It was 9 p.m., local time, when Schwarzkopf opened his briefing. It was televised live in Washington, D.C., where it was 1 p.m. “We’ve accomplished our mission,” Schwarzkopf said. He assured listeners that his forces had slammed shut all routes out of southern Iraq. He suggested that, while scattered units might be getting away, the bulk of the Republican Guard was trapped.
Powell, watching the performance in Washington, seized the opportunity to tell Bush the coalition was “within the window of success” and that he should stop the attack, which now would be perceived as “killing for the sake of killing.”
Evidently, Bush agreed. He soon announced that a cease-fire would take effect at 5 a.m. local time on Feb. 28. Informed of this move, Schwarzkopf said, “I don’t have any problem with it.”
It was now 11 p.m., local time. With the cease-fire six hours away, US commanders concentrated on disengaging their troops from the enemy. However, around midnight, Schwarzkopf appeared to waver and took a last stab at the Republican Guard. The cease-fire slipped to 8 a.m. With the time left, Schwarzkopf said, Luck and Franks should destroy as much of the enemy as possible.
At 6 a.m., Franks launched a last-gasp VII Corps attack. The 1st Armored Division destroyed 100 tanks and armored personnel carriers, according to Army historians. Meanwhile, XVIII Airborne Corps wasn’t able to engage before the cease-fire took effect.
At 8 a.m., the coalition halted offensive operations.
The cease-fire didn’t affect the Republican Guard at all. They kept going north. On March 1, Guard armored and mechanized forces were 60 miles north of Basra. On March 2, some were 124 miles north. On that day, the 24th Mechanized Infantry Division spotted Iraqi tanks and vehicles moving north. It attacked and destroyed 185 of them, but it was too late.
Most of the Republican Guard units made it back safely to Baghdad. Within weeks, these forces had brutally suppressed Kurd and Shiite rebellions against Saddam. They continue to support his grip on power today.
Such was the price of the rush decision to halt the Gulf War offensives.

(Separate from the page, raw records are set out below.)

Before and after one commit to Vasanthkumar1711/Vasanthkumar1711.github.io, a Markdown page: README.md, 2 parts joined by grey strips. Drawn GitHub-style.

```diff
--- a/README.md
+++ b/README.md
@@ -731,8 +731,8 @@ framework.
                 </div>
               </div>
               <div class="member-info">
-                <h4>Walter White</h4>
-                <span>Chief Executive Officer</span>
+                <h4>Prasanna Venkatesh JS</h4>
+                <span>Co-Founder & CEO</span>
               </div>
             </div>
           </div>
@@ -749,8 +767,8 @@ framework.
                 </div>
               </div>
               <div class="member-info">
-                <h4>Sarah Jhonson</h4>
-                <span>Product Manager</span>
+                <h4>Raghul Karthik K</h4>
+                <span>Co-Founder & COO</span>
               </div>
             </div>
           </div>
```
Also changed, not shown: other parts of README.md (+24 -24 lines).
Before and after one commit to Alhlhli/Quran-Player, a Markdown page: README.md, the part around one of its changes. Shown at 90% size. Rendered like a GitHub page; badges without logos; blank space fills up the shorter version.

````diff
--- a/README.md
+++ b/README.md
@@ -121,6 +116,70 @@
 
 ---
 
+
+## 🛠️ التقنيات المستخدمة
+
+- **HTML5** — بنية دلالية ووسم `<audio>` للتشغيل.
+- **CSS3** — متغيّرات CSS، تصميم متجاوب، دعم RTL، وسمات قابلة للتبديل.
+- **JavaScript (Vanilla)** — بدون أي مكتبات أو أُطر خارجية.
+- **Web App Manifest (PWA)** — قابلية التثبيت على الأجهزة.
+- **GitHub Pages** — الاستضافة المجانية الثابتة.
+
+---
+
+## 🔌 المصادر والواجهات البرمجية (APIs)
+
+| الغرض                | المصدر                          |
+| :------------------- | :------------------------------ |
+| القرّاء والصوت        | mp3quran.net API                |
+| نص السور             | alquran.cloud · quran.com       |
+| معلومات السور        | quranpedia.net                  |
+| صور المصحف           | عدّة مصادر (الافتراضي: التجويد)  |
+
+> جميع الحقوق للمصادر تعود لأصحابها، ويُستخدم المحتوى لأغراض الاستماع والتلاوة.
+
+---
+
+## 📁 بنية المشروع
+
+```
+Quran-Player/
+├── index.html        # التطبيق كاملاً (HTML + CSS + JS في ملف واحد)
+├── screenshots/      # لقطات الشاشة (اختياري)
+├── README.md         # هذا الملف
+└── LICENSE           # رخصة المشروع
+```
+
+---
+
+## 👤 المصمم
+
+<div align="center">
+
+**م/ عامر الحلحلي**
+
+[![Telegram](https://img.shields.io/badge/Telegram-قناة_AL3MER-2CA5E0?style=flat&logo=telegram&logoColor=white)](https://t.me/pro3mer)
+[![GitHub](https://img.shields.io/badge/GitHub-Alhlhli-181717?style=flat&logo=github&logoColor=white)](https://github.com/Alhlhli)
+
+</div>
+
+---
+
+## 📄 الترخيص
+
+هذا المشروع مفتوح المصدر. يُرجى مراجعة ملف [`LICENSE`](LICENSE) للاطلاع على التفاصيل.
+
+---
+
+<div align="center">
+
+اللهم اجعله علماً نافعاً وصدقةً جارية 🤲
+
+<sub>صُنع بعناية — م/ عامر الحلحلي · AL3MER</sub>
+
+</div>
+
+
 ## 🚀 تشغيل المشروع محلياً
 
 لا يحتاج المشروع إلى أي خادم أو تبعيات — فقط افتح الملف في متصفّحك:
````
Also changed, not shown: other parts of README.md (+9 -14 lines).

Rebecca Grant is a contributing editor of Air Force Magazine. She is president of IRIS Independent Research in Washington, D.C., and has worked for Rand, the Secretary of the Air Force, and the Chief of Staff of the Air Force. Grant is a fellow of the Eaker Institute for Aerospace Concepts, the public policy and research arm of the Air Force Association’s Aerospace Education Foundation. Her most recent article, “In Search of Lawful Targets,” appeared in the February issue.